There’s more. While the H-C study found a statistically significant, if meaningless, relationship between the “value added” of teachers and incomes at age 28, the authors did not find a statistically significant result at age 30. Why?...


Richard Innes said...

The simplistic comparison of SAT scores in the article is nonsense and violates a warning from the people who create the SAT.

The College Board’s Web Site says:
“A Word About Comparing States and Schools
The SAT is a strong indicator of trends in the college-bound population, but it should never be used alone for such comparisons because demographics and other nonschool factors can have a strong effect on scores.”

FACT: At least in eighth grade math (I don’t have time to bother with more right now), Texas turns in outstandingly high performance on the 2011 National Assessment of Educational Progress.

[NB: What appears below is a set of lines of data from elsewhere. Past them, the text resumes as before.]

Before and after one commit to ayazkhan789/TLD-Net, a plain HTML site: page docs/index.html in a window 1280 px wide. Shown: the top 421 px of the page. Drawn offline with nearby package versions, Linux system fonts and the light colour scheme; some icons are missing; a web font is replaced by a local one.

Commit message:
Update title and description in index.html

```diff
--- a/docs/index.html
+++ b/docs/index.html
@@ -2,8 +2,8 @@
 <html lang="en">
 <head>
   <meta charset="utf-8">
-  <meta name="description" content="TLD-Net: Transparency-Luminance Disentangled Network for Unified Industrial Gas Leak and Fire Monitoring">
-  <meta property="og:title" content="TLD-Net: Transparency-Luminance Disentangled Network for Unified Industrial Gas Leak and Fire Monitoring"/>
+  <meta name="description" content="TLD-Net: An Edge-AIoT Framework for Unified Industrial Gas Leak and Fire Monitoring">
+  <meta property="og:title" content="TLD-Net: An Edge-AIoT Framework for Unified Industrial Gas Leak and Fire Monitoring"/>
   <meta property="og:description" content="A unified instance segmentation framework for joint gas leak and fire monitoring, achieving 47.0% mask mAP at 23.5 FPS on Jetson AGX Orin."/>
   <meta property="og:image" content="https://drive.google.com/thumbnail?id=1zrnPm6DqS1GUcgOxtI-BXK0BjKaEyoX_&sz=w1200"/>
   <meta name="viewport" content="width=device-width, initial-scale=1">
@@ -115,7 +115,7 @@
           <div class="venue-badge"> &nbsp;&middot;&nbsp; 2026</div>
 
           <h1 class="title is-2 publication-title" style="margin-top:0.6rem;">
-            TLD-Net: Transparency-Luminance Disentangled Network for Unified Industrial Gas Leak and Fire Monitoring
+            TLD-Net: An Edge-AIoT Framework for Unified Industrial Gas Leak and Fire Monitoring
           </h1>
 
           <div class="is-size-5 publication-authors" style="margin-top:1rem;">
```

According to statistical significance tests from the NAEP Data Explorer:

Texas’ white students statistically significantly outscored whites in 45 other participating jurisdictions in the 2011 Grade 8 NAEP Math assessment. Only one jurisdiction among the 50 states plus the District of Columbia and The Department of Defense Education Agency schools had a statistically significantly higher score for whites.

Texas’ blacks did superbly, as well. No state, not one, got a statistically significantly higher score in the NAEP Grade 8 Math Assessment.

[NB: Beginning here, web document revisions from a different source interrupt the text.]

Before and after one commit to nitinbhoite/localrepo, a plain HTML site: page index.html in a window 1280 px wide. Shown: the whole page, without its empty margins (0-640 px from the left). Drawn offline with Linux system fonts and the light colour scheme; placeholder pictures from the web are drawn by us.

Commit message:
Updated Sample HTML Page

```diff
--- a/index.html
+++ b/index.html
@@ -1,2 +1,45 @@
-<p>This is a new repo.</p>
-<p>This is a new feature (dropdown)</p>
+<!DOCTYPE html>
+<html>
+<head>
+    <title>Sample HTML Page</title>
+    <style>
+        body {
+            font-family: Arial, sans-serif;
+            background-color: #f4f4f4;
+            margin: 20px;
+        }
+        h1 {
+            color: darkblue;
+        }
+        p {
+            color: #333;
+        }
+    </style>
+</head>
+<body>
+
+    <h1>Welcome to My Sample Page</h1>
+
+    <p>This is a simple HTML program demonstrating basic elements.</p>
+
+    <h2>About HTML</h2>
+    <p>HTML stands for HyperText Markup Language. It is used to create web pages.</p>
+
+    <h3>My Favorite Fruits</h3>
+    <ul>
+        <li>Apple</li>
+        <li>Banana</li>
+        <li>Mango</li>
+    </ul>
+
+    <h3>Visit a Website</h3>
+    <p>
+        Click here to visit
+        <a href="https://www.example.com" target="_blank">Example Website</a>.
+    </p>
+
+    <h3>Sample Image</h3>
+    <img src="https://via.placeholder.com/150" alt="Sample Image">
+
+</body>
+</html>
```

Texas was also at the top for Hispanic scores, as well. No state scored statistically significantly higher according to the NAEP Data Explorer.

To be sure, Texas’ education history certainly isn’t unclouded. The graduation rate scams were inexcusable. However, some people eventually got prosecuted in Texas for that.

We have had constant dubious reporting of dropout and graduation rates in Kentucky, too, but I don’t recall a single case of any obviously out of line data even being investigated.

State to state comparison of education data is actually quite complex. Different rates of testing graduates on ACT and SAT, different rates of exclusion on NAEP, widely different racial demographics from state to state, and statistical sampling error issues make fair comparisons of state data challenging. In many cases, simplistic comparisons of overall scores can lead to very misleading interpretations.

By the way, in 2011 Texas’ whites who took the SAT scored 540 in math, above the national average score of 535. Texas’ black in the same test report scored 438, above the black national average of 427. Mexicans in the Texas SAT scored 474, beating the nationwide average of 466, as well.

What I can’t tell from the SAT reports is the percentage participation on the SAT in Texas, or any other state. Still, the results above raise a strong challenge to a blanket statement that Texas is doing terribly in education. That assertion is clearly easy to challenge, and I am surprised you didn’t at least mention that in your main post.

Anonymous said...

I always knew it was my teachers who prevented me from making more money. I guess since they weren't making enough, they thougth they could raise their standard of living by keeping me down. If only teachers in the 70's and 80's had been adding more value to my education I could have been a big shot like a state commissioner of education.